Donald Sterling Opts Against Selling LA Clippers
By Community | June 10, 2014
With Donald Steling’s tenure as LA Clippers owner seemingly coming to an end, Sterling has backtracked on earlier comments and decided against selling the NBA franchise.
Sterling was banned for life by the NBA in April over a leaked recording of racist remarks he made.
Then, on May 30, Sterling sued the NBA and its commissioner, Adam Silver, seeking at least $1 billion in damages, just as the league tentatively approved a deal by his estranged wife, co-owner of the franchise, to sell the club for $2 billion to former Microsoft Corp chief executive Steve Ballmer.
Besides the lifetime ban, Silver also fined Sterling $2.5 million, the league’s maximum penalty.
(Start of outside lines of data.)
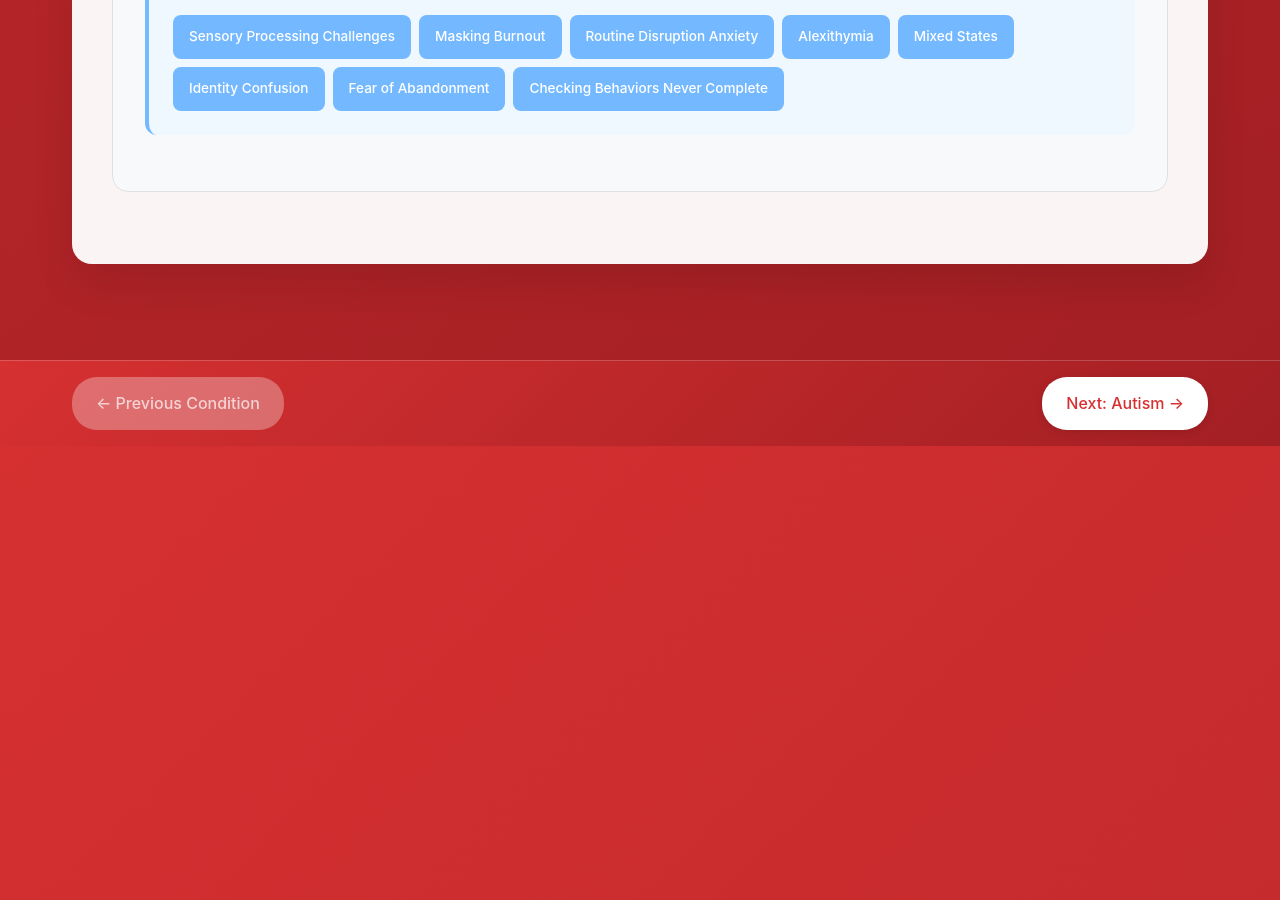
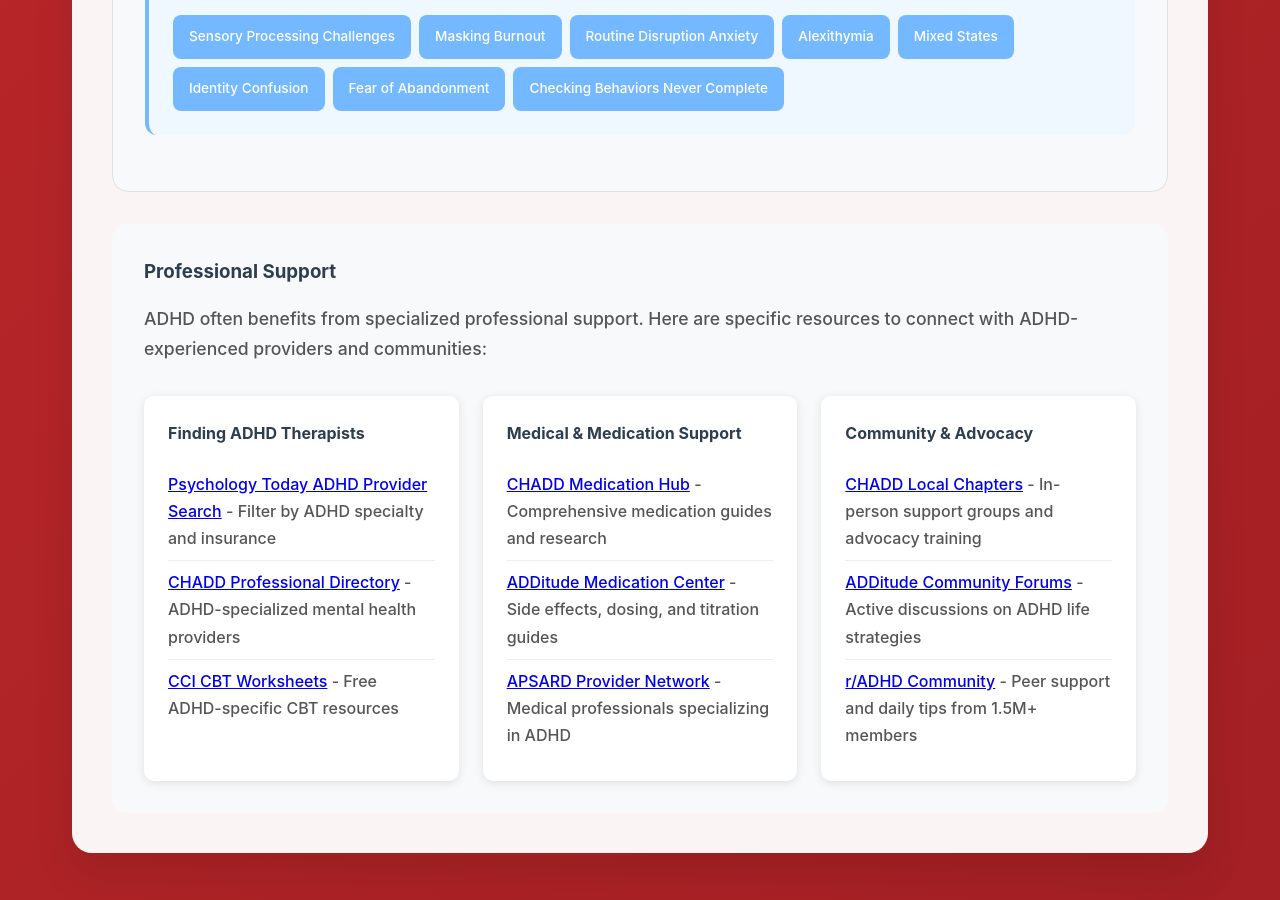
Before and after one commit to neurodivergent-survival-guide/neurodivergent-survival-guide, a Jekyll site: the page built from conditions/adhd.html, in a window 1280 px wide and 900 px high, scrolled down 3625 px. Built offline with Jekyll 4.4.1, drawn with Linux system fonts in a browser that asks for light colours; before the commit the page ends 4071 px from its top, so only the background shows below that.

Commit message:
Update condition.html

```diff
--- a/_layouts/condition.html
+++ b/_layouts/condition.html
@@ -727,7 +727,39 @@
                 </div>
             </div>
 
+            <div class="support-resources">
+                <h3>Professional Support</h3>
+                <p>ADHD often benefits from specialized professional support. Here are specific resources to connect with ADHD-experienced providers and communities:</p>
 
+                <div class="support-grid">
+                    <div class="support-card">
+                        <h4>Finding ADHD Therapists</h4>
+                        <ul>
+                            <li><a href="https://www.psychologytoday.com/us/therapists/adhd" target="_blank" rel="noopener">Psychology Today ADHD Provider Search</a> - Filter by ADHD specialty and insurance</li>
+                            <li><a href="https://chadd.org/for-professionals/professional-directory/" target="_blank" rel="noopener">CHADD Professional Directory</a> - ADHD-specialized mental health providers</li>
+                            <li><a href="https://www.cci.health.wa.gov.au/Resources/Looking-After-Yourself/Attention-and-Concentration" target="_blank" rel="noopener">CCI CBT Worksheets</a> - Free ADHD-specific CBT resources</li>
+                        </ul>
+                    </div>
+
+                    <div class="support-card">
+                        <h4>Medical & Medication Support</h4>
+                        <ul>
+                            <li><a href="https://chadd.org/about-adhd/medication-management/" target="_blank" rel="noopener">CHADD Medication Hub</a> - Comprehensive medication guides and research</li>
+                            <li><a href="https://www.additudemag.com/medication/" target="_blank" rel="noopener">ADDitude Medication Center</a> - Side effects, dosing, and titration guides</li>
+                            <li><a href="https://www.apsard.org/find-a-provider" target="_blank" rel="noopener">APSARD Provider Network</a> - Medical professionals specializing in ADHD</li>
+                        </ul>
+                    </div>
+
+                    <div class="support-card">
+                        <h4>Community & Advocacy</h4>
+                        <ul>
+                            <li><a href="https://chadd.org/affiliates/" target="_blank" rel="noopener">CHADD Local Chapters</a> - In-person support groups and advocacy training</li>
+                            <li><a href="https://www.additudemag.com/forums/" target="_blank" rel="noopener">ADDitude Community Forums</a> - Active discussions on ADHD life strategies</li>
+                            <li><a href="https://www.reddit.com/r/ADHD/" target="_blank" rel="noopener">r/ADHD Community</a> - Peer support and daily tips from 1.5M+ members</li>
+                        </ul>
+                    </div>
+                </div>
+            </div>
         </div>
     </main>
 </div>
```
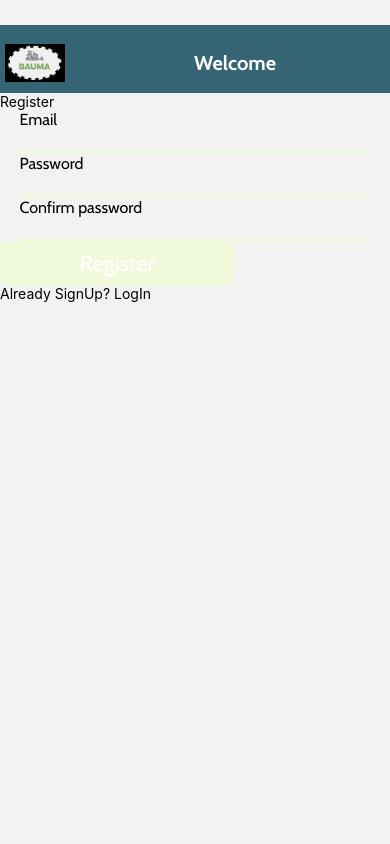
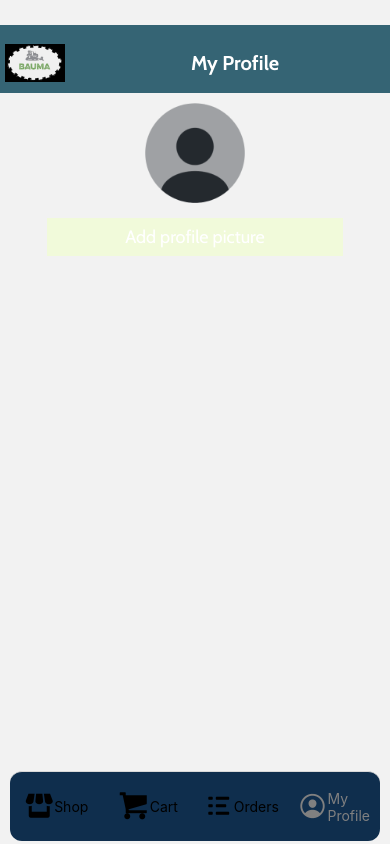
Before and after one commit to mauginga/coder61300-mau-ginga, a React Native app: screen /MyProfileStack in a window 390 px wide. Built offline with nearby package versions, Linux system fonts and the light colour scheme; no server answers.

Commit message:
DeviceCamera

```diff
--- a/package.json
+++ b/package.json
@@ -30,7 +30,9 @@
     "react-redux": "^9.1.0",
     "run": "^1.5.0",
     "start": "^5.1.0",
-    "yup": "^1.4.0"
+    "yup": "^1.4.0",
+    "expo-image-picker": "~14.3.2",
+    "expo-file-system": "~15.4.5"
   },
   "devDependencies": {
     "@babel/core": "^7.20.0"
--- a/src/features/auth/authSlice.js
+++ b/src/features/auth/authSlice.js
@@ -4,8 +4,11 @@ export const authSlice = createSlice({
   name: "auth",
   initialState: {
     value: {
-            user: null,
+      user: true,
       token: null,
+      imageCamera: null,
+      localId: "Pepitoasdasdazz1414wfgsfsf",
+      profileImage: null,
     },
   },
   reducers: {
@@ -16,9 +19,21 @@ export const authSlice = createSlice({
       };
     },
     clearUser: (state) => (state.value = { user: null, token: null }),
+    setCameraImage: (state, action) => {
+      state.value = {
+        ...state.value,
+        imageCamera: action.payload,
+      };
+    },
+    setProfileImage: (state, action) => {
+      state.value = {
+        ...state.value,
+        profileImage: action.payload,
+      };
+    },
   },
 });
 
-export const { setUser, clearUser } = authSlice.actions;
+export const { setUser, clearUser, setCameraImage, setProfileImage } = authSlice.actions;
 
 export default authSlice.reducer;
--- a/src/navigation/AuthStack.jsx
+++ b/src/navigation/AuthStack.jsx
@@ -13,6 +13,7 @@ const AuthStack = () => {
     >
       <Stack.Screen name="Login" component={Login} />
       <Stack.Screen name="SignUp" component={SignUp} />
+
     </Stack.Navigator>
   );
 };
--- a/src/navigation/MainNavigator.jsx
+++ b/src/navigation/MainNavigator.jsx
@@ -1,20 +1,29 @@
-import { StyleSheet, Text, View } from 'react-native'
-import React, { useState } from 'react'
-import AuthStack from './AuthStack'
-import TabNavigator from './TabNavigator'
-import { NavigationContainer } from '@react-navigation/native'
-import { useSelector } from 'react-redux'
+import { StyleSheet, Text, View } from "react-native";
+import React, { useEffect, useState } from "react";
+import TabNavigator from "./TabNavigator";
+import AuthStack from "./AuthStack";
+import { NavigationContainer } from "@react-navigation/native";
+import { useDispatch, useSelector } from "react-redux";
+import { useGetProfileImageQuery } from "../services/shopService";
+import { setProfileImage } from "../features/auth/authSlice";
 
 const MainNavigator = () => {
-    // const [user, setUser] = useState(null)
-    const user = useSelector(state => state.authReducer.value.user);
+  const {user, localId} = useSelector(state => state.authReducer.value)
+  const {data, error, isLoading} = useGetProfileImageQuery(localId)
+  const dispatch = useDispatch();
+
+  useEffect(()=> {
+    if(data) {
+      console.log(data.image);
+      dispatch(setProfileImage(data.image))
+    }
+  }, [data])
 
   return (
-    <NavigationContainer>{user ? <TabNavigator /> : <AuthStack />}
-    </NavigationContainer>
-  )
-}
+    <NavigationContainer>{user ? <TabNavigator /> : <AuthStack />}</NavigationContainer>
+  );
+};
 
-export default MainNavigator
+export default MainNavigator;
 
-const styles = StyleSheet.create({})
+const styles = StyleSheet.create({});
--- /dev/null
+++ b/src/navigation/MyProfileStack.jsx
@@ -0,0 +1,20 @@
+import { createNativeStackNavigator } from "@react-navigation/native-stack";
+import Header from "../components/Header";
+import MyProfile from "../screens/MyProfile";
+import ImageSelector from "../screens/ImageSelector";
+
+const Stack = createNativeStackNavigator();
+
+const MyProfileStack = () => {
+  return (
+    <Stack.Navigator
+      initialRouteName="My Profile"
+      screenOptions={{ header: () => <Header title="My Profile" /> }}
+    >
+      <Stack.Screen name="My Profile" component={MyProfile} />
+      <Stack.Screen name="Image Selector" component={ImageSelector} />
+    </Stack.Navigator>
+  );
+};
+
+export default MyProfileStack;
--- a/src/navigation/TabNavigator.jsx
+++ b/src/navigation/TabNavigator.jsx
@@ -5,8 +5,9 @@ import { StyleSheet, View, Text } from "react-native";
 import ShopStack from './ShopStack';
 import CartStack from './CartStack';
 import { colors } from "../global/colors";
-import { Entypo } from '@expo/vector-icons';
+import { Entypo, Ionicons } from '@expo/vector-icons';
 import OrdersStack from "./OrdersStack";
+import MyProfileStack from "./MyProfileStack";
 
 
 const TabNavigator = () => {
@@ -59,8 +60,21 @@ const TabNavigator = () => {
                         );
                     },
                 }}/>
-            </Tab.Navigator>
-    )
+                    <Tab.Screen
+                    name = "MyProfileStack"
+                    component={MyProfileStack}
+                    options={{
+                        tabBarIcon : ({ focused }) => {
+                            return(
+                                <View style = {styles.tabContainer}>
+                                    <Ionicons name="person-circle-outline" size={30} color={ focused ? "grey" : "black" } />
+                                    <Text style = {{flexDirection:"row", color: focused? "gray" : "black"}}>My Profile</Text>
+                                </View>
+                            );
+                        },
+                    }}/>
+                </Tab.Navigator>
+    );
 }
 
 export default TabNavigator
--- /dev/null
+++ b/src/screens/ImageSelector.jsx
@@ -0,0 +1,90 @@
+import { Image, Pressable, StyleSheet, Text, View } from "react-native";
+import React, { useState } from "react";
+import * as ImagePicker from "expo-image-picker";
+import { useDispatch, useSelector } from "react-redux";
+import { setCameraImage } from "../features/auth/authSlice";
+import { usePostProfileImageMutation } from "../services/shopService";
+
+const ImageSelector = ({ navigation }) => {
+  const [image, setImage] = useState(null);
+  const { localId } = useSelector((state) => state.authReducer.value);
+  const [triggerSaveProfileImage, result] = usePostProfileImageMutation();
+  const dispatch = useDispatch();
+
+  const verifyCameraPermissions = async () => {
+    const { granted } = await ImagePicker.requestCameraPermissionsAsync();
+    if (!granted) {
+      return false;
+    }
+    return true;
+  };
+
+  const pickImage = async () => {
+    const isCameraOk = await verifyCameraPermissions();
+    if (isCameraOk) {
+      let result = await ImagePicker.launchCameraAsync({
+        mediaTypes: ImagePicker.MediaTypeOptions.All,
+        allowsEditing: true,
+        aspect: [9, 16],
+        base64: true,
+        quality: 1,
+      });
+
+      if (!result.canceled) {
+        setImage(result.assets[0].uri);
+      }
+    }
+  };
+
+  const confirmImage = () => {
+    dispatch(setCameraImage(image));
+    triggerSaveProfileImage({ localId, image });
+    navigation.goBack();
+  };
+
+  return (
+    <View style={styles.container}>
+      {image ? (
+        <>
+          <Image source={{ uri: image }} style={styles.image} />
+          <Pressable onPress={pickImage}>
+            <Text>Take another photo</Text>
+          </Pressable>
+          <Pressable onPress={confirmImage}>
+            <Text>Confirm photo</Text>
+          </Pressable>
+        </>
+      ) : (
+        <View style={styles.noPhotoContainer}>
+          <Text>No photo to show...</Text>
+          <Pressable onPress={pickImage}>
+            <Text>Take a photo</Text>
+          </Pressable>
+        </View>
+      )}
+    </View>
+  );
+};
+
+export default ImageSelector;
+
+const styles = StyleSheet.create({
+  container: {
+    flex: 1,
+    alignItems: "center",
+    justifyContent: "center",
+    gap: 20,
+  },
+  image: {
+    width: 200,
+    height: 200,
+  },
+  noPhotoContainer: {
+    width: 200,
+    height: 200,
+    borderWidth: 2,
+    padding: 10,
+    justifyContent: "center",
+    alignItems: "center",
+  },
+});
--- /dev/null
+++ b/src/screens/MyProfile.jsx
@@ -0,0 +1,62 @@
+import { Image, Pressable, StyleSheet, Text, View } from "react-native";
+import React, { useState } from "react";
+import { colors } from "../global/colors";
+import { useSelector } from "react-redux";
+
+const MyProfile = ({ navigation }) => {
+  const { profileImage, imageCamera } = useSelector((state) => state.authReducer.value);
+
+  return (
+    <View style={styles.container}>
+      {profileImage || imageCamera ? (
+        <Image
+          source={{ uri: profileImage || imageCamera }}
+          resizeMode="cover"
+          style={styles.image}
+        />
+      ) : (
+        <>
+          <Image
+            source={require("../../assets/defaultProfile.png")}
+            style={styles.image}
+            resizeMode="cover"
+          />
+        </>
+      )}
+      <Pressable
+        style={styles.button}
+        onPress={() => navigation.navigate("Image Selector")}
+      >
+        <Text style={styles.text}>Add profile picture</Text>
+      </Pressable>
+    </View>
+  );
+};
+
+export default MyProfile;
+
+const styles = StyleSheet.create({
+  container: {
+    padding: 10,
+    gap: 15,
+    alignItems: "center",
+    justifyContent: "flex-start",
+  },
+  image: {
+    width: 100,
+    height: 100,
+  },
+  button: {
+    width: "80%",
+    elevation: 10,
+    backgroundColor: colors.lighten,
+    justifyContent: "center",
+    alignItems: "center",
+    padding: 8,
+  },
+  text: {
+    fontFamily: "CabinRegular",
+    fontSize: 18,
+    color: "white",
+  },
+});
--- a/src/services/shopService.js
+++ b/src/services/shopService.js
@@ -22,7 +22,20 @@ export const shopApi = createApi ({
                 method: 'POST',
                 body: order
             })
-        })
+        }),
+        getProfileImage: builder.query({
+            query: (localId) => `profileImages/${localId}.json`,
+          }),
+          postProfileImage: builder.mutation({
+            query: ({ localId, image }) => ({
+              url: `profileImages/${localId}.json`,
+              method: "PUT",
+              body: {
+                image: image,
+              },
+            }),
+          }),
     })
 });
-export const {useGetProductsQuery, useGetProductsByCategoryQuery, useGetCategoriesQuery, usePostOrderMutation} = shopApi;
+export const {useGetProductsQuery, useGetProductsByCategoryQuery, useGetCategoriesQuery, usePostOrderMutation,   useGetProfileImageQuery,
+    usePostProfileImageMutation,} = shopApi;
```
Also changed, not shown: assets/defaultProfile.png (added), src/firebase/auth.js (line endings or trailing spaces), 1 other file (tests, documents, lock files or other folders). Lines whose indentation alone changed are shown as unchanged.
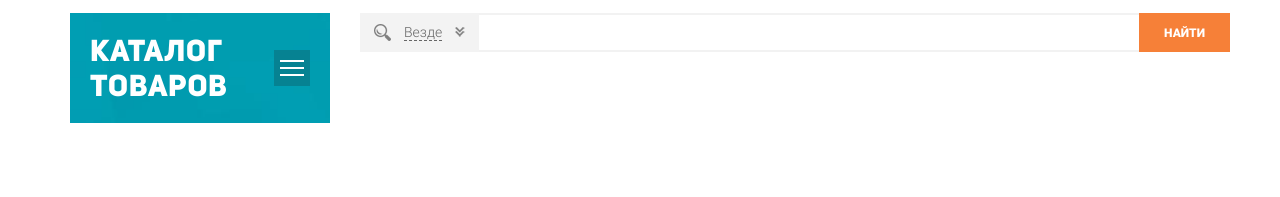
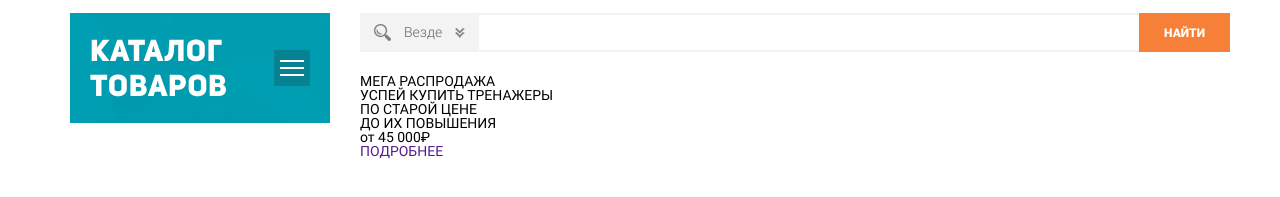
Before and after one commit to igororbit/logo, a website: page logo.ru/index.html in a window 1280 px wide. Shown: the part 147-344 px from the top of the page. Drawn offline with Linux system fonts and the light colour scheme; files that its build step writes are made by us from their sources; files whose address does not match are found by name; a web font is replaced by a local one.

Commit message:
29.10.2020 0.43

```diff
--- a/#src/js/files/script.js
+++ b/#src/js/files/script.js
@@ -48,6 +48,8 @@ for (let index = 0; index < checkboxCategories.length; index++) {
 
       if (checkboxActiveCategories.length > 0) {
          searchSelect.classList.add('_categories');
+         let searchQuantity = searchSelect.querySelector('.search-page__quantity');
+         searchQuantity.innerHTML = searchQuantity.getAttribute('data-text') + ' ' + checkboxActiveCategories.length;
       } else {
          searchSelect.classList.remove('_categories');
       }
--- a/#src/scss/home.scss
+++ b/#src/scss/home.scss
@@ -1,3 +1,47 @@
 //====================================================================================================
-
+.mainslider {
+   // .mainslider__body
+   &__body {
+   }
+   // .mainslider__slide
+   &__slide {
+   }
+   // .mainslider__content
+   &__content {
+   }
+   // .mainslider__image
+   &__image {
+   }
+   // .mainslider__dots
+   &__dots {
+   }
+}
+.content-mainslider {
+   // .content-mainslider__title
+   &__title {
+   }
+   // .content-mainslider__text
+   &__text {
+   }
+   // .content-mainslider__footer
+   &__footer {
+   }
+   // .content-mainslider__price
+   &__price {
+   }
+   // .content-mainslider__button
+   &__button {
+   }
+}
+.text-mainslider {
+   // .text-mainslider__text-1
+   &__text-1 {
+   }
+   // .text-mainslider__text-2
+   &__text-2 {
+   }
+   // .text-mainslider__text-3
+   &__text-3 {
+   }
+}
 //====================================================================================================
--- a/#src/scss/sidebar.scss
+++ b/#src/scss/sidebar.scss
@@ -18,6 +18,11 @@
    }
    // .page__search
    &__search {
+      margin: 0px 0px 22px 0px;
+   }
+   // .page__slider
+   &__slider {
+      margin: 0px 0px 65px 0px;
    }
 }
 .menu-page {
@@ -304,10 +309,11 @@
       font-weight: 300;
       font-size: 14px;
       line-height: 16.8px;
-      color: #666;
+      color: #666666;
+      white-space: nowrap;
       span {
          margin: 0px 13px;
-         border-bottom: 1px dashed;
+         //border-bottom: 1px dashed;
          &:last-child {
             display: none;
          }
@@ -339,6 +345,10 @@
             transform: rotate(-180deg);
          }
       }
+   }
+
+   // .search-page__quantity
+   &__quantity {
    }
    // .search-page__categories
    &__categories {
--- a/#src/scss/style.scss
+++ b/#src/scss/style.scss
@@ -76,8 +76,8 @@ body {
 @import "popup";
 @import "header";
 @import "sidebar";
+@import "home";
 @import "footer";
-@import "home";
 //</ПОДКЛЮЧЕНИЕ ФАЙЛОВ СТИЛЕЙ СТРАНИЦ И ЭЛЕМЕНТОВ>====================================================================================================
 
 //<ОСНОВНОЙ БЛОК>====================================================================================================
--- a/logo.ru/index.html
+++ b/logo.ru/index.html
@@ -317,7 +317,7 @@
 
          <div class="search-page__select">
 
-            <div class="search-page__title"><span>Везде</span><span>Выбрано:</span></div>
+            <div class="search-page__title"><span>Везде</span><span data-text="Выбрано:" class="search-page__quantity"></span></div>
 
             <div class="search-page__categories categories-search">
                <div class="categories-search__row">
@@ -443,13 +443,40 @@
 
       </form>
 
+      <div class="page__slider  mainslider">
+         <div class="mainslider__body _swiper">
+            <div class="mainslider__slide">
+               <div class="mainslider__content content-mainslider">
+                  <div class="content-mainslider__title">
+                     <span>МЕГА</span> РАСПРОДАЖА
+                  </div>
+                  <div class="content-mainslider__text text-mainslider">
+                     <span class="text-mainslider__text-1">УСПЕЙ КУПИТЬ</span> ТРЕНАЖЕРЫ
+                     <p class="text-mainslider__text-2">ПО СТАРОЙ ЦЕНЕ</p>
+                     ДО ИХ <span class="text-mainslider__text-3"> ПОВЫШЕНИЯ</span>
+                  </div>
+                  <div class="content-mainslider__footer">
+                     <div class="content-mainslider__price rub">от 45 000</div>
+                     <a href="" class="content-mainslider__button">
+                        <span>ПОДРОБНЕЕ</span>
+                     </a>
+                  </div>
+               </div>
+               <div class="mainslider__image _ibg">
+                  <picture><source srcset="img/mainslider/01.webp" type="image/webp"><img src="img/mainslider/01.jpg" alt=""></picture>
+               </div>
+            </div>
+         </div>
+         <div class="mainslider__dots"></div>
+      </div>
    </div>
 
 </div>
 <!-- 0.18.06
 1.16.45
 2.25.18
-2.29.44 -->
+2.29.44
+3.10.13 -->
 		</main>
 		<footer class="footer">
 	<div class="footer__content _container">
--- a/logo.ru/js/app.js
+++ b/logo.ru/js/app.js
@@ -51,6 +51,8 @@ for (let index = 0; index < checkboxCategories.length; index++) {
 
       if (checkboxActiveCategories.length > 0) {
          searchSelect.classList.add('_categories');
+         let searchQuantity = searchSelect.querySelector('.search-page__quantity');
+         searchQuantity.innerHTML = searchQuantity.getAttribute('data-text') + ' ' + checkboxActiveCategories.length;
       } else {
          searchSelect.classList.remove('_categories');
       }
```
Also changed, not shown: #src/_sidebar.html (+29 -2 lines), logo.ru/css/style.css, logo.ru/css/style.min.css, logo.ru/js/app.min.js, 1 other file.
Sterling’s attorney, Maxwell Blecher, on June 4 told reporters his client had agreed to the sale to Mr Ballmer and had decided to drop his legal action against the NBA.
But Sterling has decided against letting his NBA franchise which he has owned for 33 years.
In a statement carried by NBC News, Sterling said he had been treated unfairly and must defend his rights to privacy and due process.
“From the onset, I did not want to sell the Los Angeles Clippers. I have worked for 33 years to build the team … I intend to fight to keep the team,” NBC News quoted the 80-year-old Sterling as saying on Monday.
Sterling also said in the statement that he was extremely sorry for the hurtful comments he made in private, and that they were made in anger and jealousy.
But he said he believed Silver “acted in haste by illegally ordering the forced sale of the Clippers,” banning him for life, and imposing the fine.
“The action taken by Adam Silver and the NBA constitutes a violation of my rights and flies in the face of the freedoms that are afforded to all Americans,” Sterling said.
“I have decided that I must fight to protect my rights. While my position may not be popular, I believe that my rights to privacy and the preservation of my rights to due process should not be trampled.”